Here is what Jan has to say about Suzy and her PAWSitive therapy Troupe experiences:
I like to interact with people and also enjoy watching how people interact with my partner Suzy. When children read to Suzy, they scratch her head, scratch and rub her back, touch her paws or tail, show her the pictures on each page, and look at her eyes to make sure she is aware and listening. Suzy is always ready to go back and get on her little rug and relax and listen to them again! I have two memorable experiences to share. First, As Suzy and I listened to a 1st grader read to Suzy for the second time, he came prepared with lots of questions about Suzy. We sat on the floor on a big pillow with Suzy next to the student.
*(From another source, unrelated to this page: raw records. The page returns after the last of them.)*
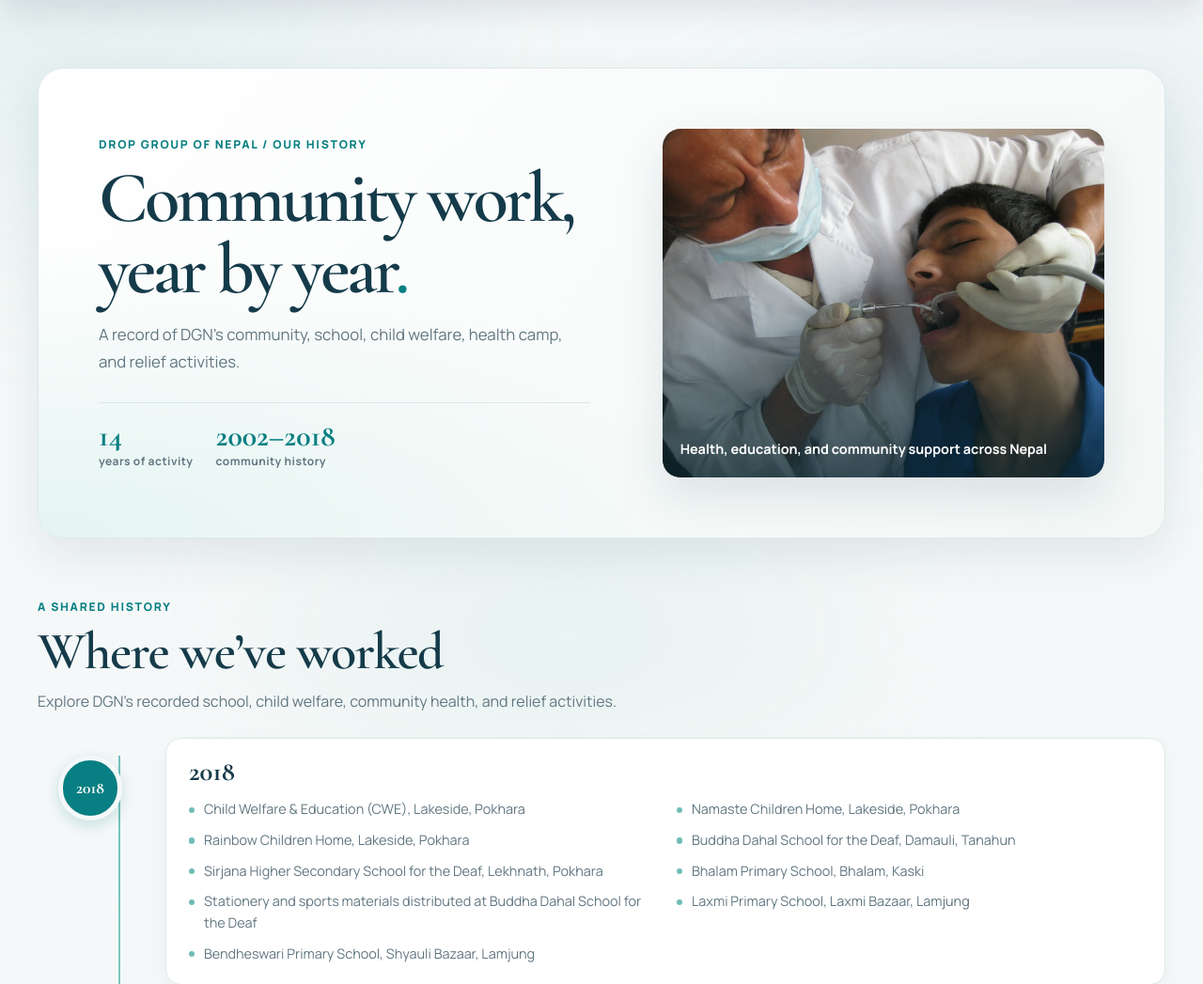
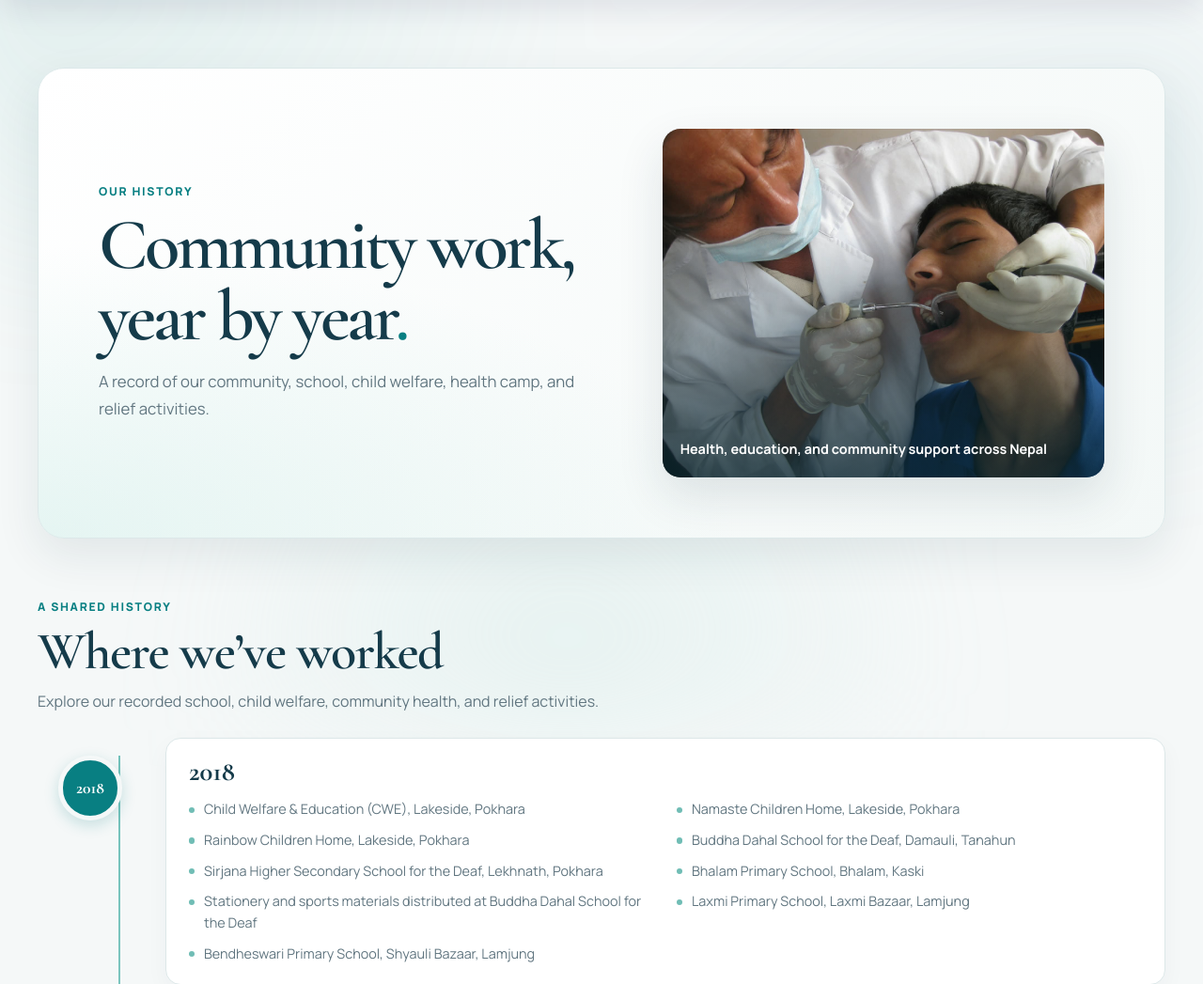
Before and after one commit to NathanGrg/Kantosh-gurung-personal-site, a Django app: page /health-news/ in a window 1280 px wide. Shown: the part 66-1113 px from the top of the page at 94% size. Run offline with Django 5.2, Linux system fonts and the light colour scheme.

Commit message:
Update community initiative site content
Co-authored-by: Copilot <223556219+Copilot@users.noreply.github.com>

```diff
--- a/personal/templates/personal/contributions.html
+++ b/personal/templates/personal/contributions.html
@@ -41,9 +41,9 @@
             <div>
                 <p class="eyebrow">Let’s work together</p>
                 <h3>Have a way you’d like to help?</h3>
-                <p>Get in touch with DGN to talk about supporting a program, volunteering, or sharing our work.</p>
+                <p>Get in touch with us to talk about supporting a program, volunteering, or sharing our work.</p>
             </div>
-            <a href="{% url 'contact' %}">Contact DGN <span aria-hidden="true">→</span></a>
+            <a href="{% url 'contact' %}">Contact us <span aria-hidden="true">→</span></a>
         </aside>
     </section>
 {% endblock %}
--- a/personal/templates/personal/health_news.html
+++ b/personal/templates/personal/health_news.html
@@ -7,13 +7,10 @@
     <section class="health-archive" aria-labelledby="health-archive-title">
         <header class="health-archive__hero">
             <div class="health-archive__copy">
-                <p class="eyebrow">Drop Group of Nepal <span aria-hidden="true">/</span> Our history</p>
+                <p class="eyebrow">Our history</p>
                 <h2 id="health-archive-title">Community work,<br>year by year<span>.</span></h2>
                 <p>{{ intro }}</p>
-                <div class="health-archive__stats" aria-label="Activity archive period">
-                    <div><strong>{{ activities_by_year|length }}</strong><span>years of activity</span></div>
-                    <div><strong>2002–2018</strong><span>community history</span></div>
-                </div>
+
             </div>
             <figure class="health-archive__image">
                 <img src="{% static image %}" alt="{{ image_alt }}">
@@ -24,7 +21,7 @@
         <div class="health-archive__intro">
             <p class="eyebrow">A shared history</p>
             <h3>Where we’ve worked</h3>
-            <p>Explore DGN’s recorded school, child welfare, community health, and relief activities.</p>
+            <p>Explore our recorded school, child welfare, community health, and relief activities.</p>
         </div>
 
         <div class="health-timeline">
--- a/personal/templates/personal/objectives.html
+++ b/personal/templates/personal/objectives.html
@@ -7,7 +7,7 @@
     <section class="objectives-page" aria-labelledby="objectives-title">
         <header class="objectives-hero">
             <div class="objectives-hero__copy">
-                <p class="eyebrow">Drop Group of Nepal <span aria-hidden="true">/</span> Our purpose</p>
+                <p class="eyebrow"> Our purpose</p>
                 <h2 id="objectives-title">{{ title }}<span>.</span></h2>
                 <p class="objectives-hero__intro">{{ intro }}</p>
                 {% for paragraph in paragraphs %}
--- a/personal/templates/personal/programme.html
+++ b/personal/templates/personal/programme.html
@@ -7,7 +7,7 @@
     <section class="programme-page" aria-labelledby="programme-title">
         <header class="programme-hero">
             <div class="programme-hero__copy">
-                <p class="eyebrow">Drop Group of Nepal <span aria-hidden="true">/</span> Our work</p>
+                <p class="eyebrow">Our work</p>
                 <h2 id="programme-title">{{ title }}<span>.</span></h2>
                 <p class="programme-hero__intro">{{ intro }}</p>
                 {% for paragraph in paragraphs %}
@@ -26,7 +26,6 @@
                     <p class="eyebrow">Care, education, and community</p>
                     <h3 id="programme-activities-title">Now we are<span> ...</span></h3>
                 </div>
-                <p>Our current activities support healthier lives for children, families, and communities.</p>
             </header>
             <div class="programme-activities__grid">
                 {% for activity in activities %}
--- a/personal/views.py
+++ b/personal/views.py
@@ -6,7 +6,6 @@ SECTION_CONTENT = {
         'title': 'Programme',
         'intro': 'The main aim is to help and support community members and school children by providing free advice, medication, and treatment for those suffering from poor oral hygiene and other communicable diseases. We also provide sports materials, books, pens, pencils, toothpaste, and toothbrushes to schoolchildren in remote villages. Our support is especially for children from economically disadvantaged families, including those in urban areas of Nepal who need help with health problems.',
         'paragraphs': [
-            'DGN brings dental care, health education, and learning materials closer to schools and communities.',
         ],
         'activities': [
             {
@@ -45,9 +44,7 @@ SECTION_CONTENT = {
     },
     'objectives': {
         'title': 'Objectives',
-        'intro': 'Drop Group of Nepal (DGN) works to improve health, learning, and opportunity in communities across Nepal.',
         'paragraphs': [
-            'With these objectives and messages, DGN invites everyone to unite, contribute, and help build a healthier future for people and communities.',
         ],
         'image': 'images/wa11.jpeg',
         'image_alt': 'Students gather for a community oral health event',
@@ -85,7 +82,7 @@ SECTION_CONTENT = {
                 'description': 'Run skills-development training and livelihood-focused programs for marginalized women, including widows and people who are poor or otherwise in need.',
             },
         ],
-        'goals_intro': 'DGN’s goals combine access to care, prevention, community education, and practical support.',
+        'goals_intro': 'Our goals combine access to care, prevention, community education, and practical support.',
         'goals': [
             {
                 'title': 'Help people access treatment',
@@ -120,24 +117,24 @@ SECTION_CONTENT = {
                 'description': 'Run skills-development training and livelihood-focused programs for marginalized women, including widows and people who are poor or otherwise in need.',
             },
         ],
-        'goals_vision': 'DGN aims to help build a community where everyone can enjoy good oral health and lead healthy, satisfying lives. We work to strengthen awareness, prevent and control oral diseases and conditions, and support healthy behaviors through knowledge, tools, partnerships, school health, and effective public health programs.',
+        'goals_vision': 'We aim to help build a community where everyone can enjoy good oral health and lead healthy, satisfying lives. We work to strengthen awareness, prevent and control oral diseases and conditions, and support healthy behaviors through knowledge, tools, partnerships, school health, and effective public health programs.',
     },
     'contributions': {
         'title': 'Contributions',
-        'intro': 'You can contribute to Drop Group of Nepal (DGN) in many ways.',
+        'intro': 'You can contribute in many ways.',
         'paragraphs': [
-            'Become a friend of DGN or a member of the DGN family.',
+            'Become a friend or a member of the family.',
         ],
         'image': 'images/wa17.jpeg',
         'image_alt': 'A health worker shares information during community outreach',
         'items': [
             {
-                'title': 'Become a friend of DGN',
-                'description': 'Join the community of friends supporting Drop Group of Nepal.',
+                'title': 'Become a friend',
+                'description': 'Join the community.',
             },
             {
-                'title': 'Become a DGN family member',
-                'description': 'Become a member of the DGN family and take part in supporting its work.',
+                'title': 'Become a family member',
+                'description': 'Become a member and take part in supporting its work.',
             },
             {
                 'title': 'Support older and low-income people',
@@ -145,11 +142,11 @@ SECTION_CONTENT = {
             },
             {
                 'title': 'Donate to dental camps',
-                'description': 'Make a financial donation to DGN’s general fund to help support dental camps.',
+                'description': 'Make a financial donation to our general fund to help support dental camps.',
             },
             {
                 'title': 'Organize a fundraiser',
-                'description': 'Organize a fundraising event or another beneficial program in support of DGN’s work.',
+                'description': 'Organize a fundraising event or another beneficial program in support of our work.',
             },
             {
                 'title': 'Sponsor a program',
@@ -157,25 +154,25 @@ SECTION_CONTENT = {
             },
             {
                 'title': 'Give a general donation',
-                'description': 'Provide any kind of general donation or support for DGN’s work.',
+                'description': 'Provide any kind of general donation or support for our work.',
             },
             {
                 'title': 'Spread the word',
-                'description': 'Help share DGN’s work by publishing or sharing information within your network.',
+                'description': 'Help share work by publishing or sharing information within your network.',
             },
             {
                 'title': 'Volunteer in the community',
                 'description': 'Volunteer on a project and help serve people in the community.',
             },
             {
-                'title': 'Connect DGN with supporters',
+                'title': 'Connect with supporters',
                 'description': 'Help find new sponsors and energetic volunteers who can contribute to serving people in need in Nepal.',
             },
         ],
     },
     'health_news': {
         'title': 'Dental Health News',
-        'intro': 'A record of DGN’s community, school, child welfare, health camp, and relief activities.',
+        'intro': 'A record of our community, school, child welfare, health camp, and relief activities.',
         'image': 'images/wa22.jpeg',
         'image_alt': 'Community health outreach activity',
         'activities_by_year': [
@@ -359,7 +356,7 @@ SECTION_CONTENT = {
     'contact': {
         'title': 'Contact',
         'intro': 'I’d be happy to hear from you. Reach out by email or phone, or find me in Pokhara, Nepal.',
-        'email': 'kantoshgurung@ymail.com',
+        'email': 'kantgrg@gmail.com',
         'phone': '+9779846155858',
         'location': 'Pokhara, Nepal',
     },
```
As Suzy lay close to the student with her head on his knee, he asked his multiple questions about her , ending with “Does Suzy love me?” The answer was obvious and he was then ready to read. Second, we were meeting people at an assisted living center and I asked a resident in a wheel chair if she would like to meet my dog. I was holding Suzy in my arms so the woman could see her. I introduced Suzy and the woman exclaimed quickly with a smile and happy voice, “My name is Suzy, too!" We had a nice chat as she patted Suzy. I am honored to be part of this group that gives so much to so many people. It is also enriching to my life and my partner Suzy.
On behalf of all of us in the PAWSitive Therapy Troupe, thank YOU Jan and Suzy for your years of devoted service!
The PAWSitive Therapy Troupe is an all-volunteer 501(c)(3) public charity dedicated to sharing registered therapy dogs with individuals in a wide variety of health care and educational settings--bringing comfort, support and encouragement through the unique healing power of the human-animal bond.
What is the PAWSitive Therapy Troupe?
The PAWSitive Therapy Troupe is an Animal-Assisted Activities and Therapy program designed to share registered therapy dogs with patients and students in a variety of health care and educational settings.
What are Animal-Assisted Activities / Therapy?
Animal-Assisted Activities (AAA) share registered therapy dogs with patients or students in a variety of activities such as individual bedside visits, entertaining demonstrations or educational sessions. Animal- Assisted Activities are not necessarily goal-directed, but they are nonetheless certainly therapeutic in nature.
Animal-Assisted Therapy (AAT) is goal-directed intervention in which a therapy dog is an integral part of the clinical treatment process. It is directed by a licensed health care or education professional with specialized expertise and within the scope of his or her profession. AAT is designed to promote improvement in physical, social, emotional and / or cognitive functioning / reading skills. This process is documented in the health care record by the health care professional or in the education plan by the education professional.
Is there a Difference Between a Therapy Dog and a Service Dog?
Yes! Therapy dogs are NOT “service”, or “assistance” dogs. Service dogs include guide dogs for the blind; hearing dogs that alert their owners to sounds; mobility assistance dogs, which may pull a wheelchair or directly support a person; seizure alert dogs; and others like them. Service dogs are covered under the Americans With Disabilities Act. People with disabilities can BY LAW, take their service dogs with them wherever they go, including planes, restaurants, sporting events, etc.
Many people are under the mistaken impression that therapy dogs and their handlers have the same rights of access as people with disabilities and their service animals. Therapy dogs are NOT service dogs. They are NOT allowed to accompany their handlers wherever they go. Therapy dogs are invited into hospitals, nursing homes or schools to work with patients or students on very specific tasks, or simply to bring their unconditional love to the many people who need them in these facilities. Therapy dogs and their handlers have no more rights of access than anyone with a companion animal or pet.
Therapy dogs are always first and foremost beloved family pets. You cannot “buy” a ready made therapy dog. Therapy dogs and their owners, because of their interest in therapy work have undergone additional rigorous training to prepare them to function reliably in health care or educational settings. Therapy dogs live at home with their families when they are not working.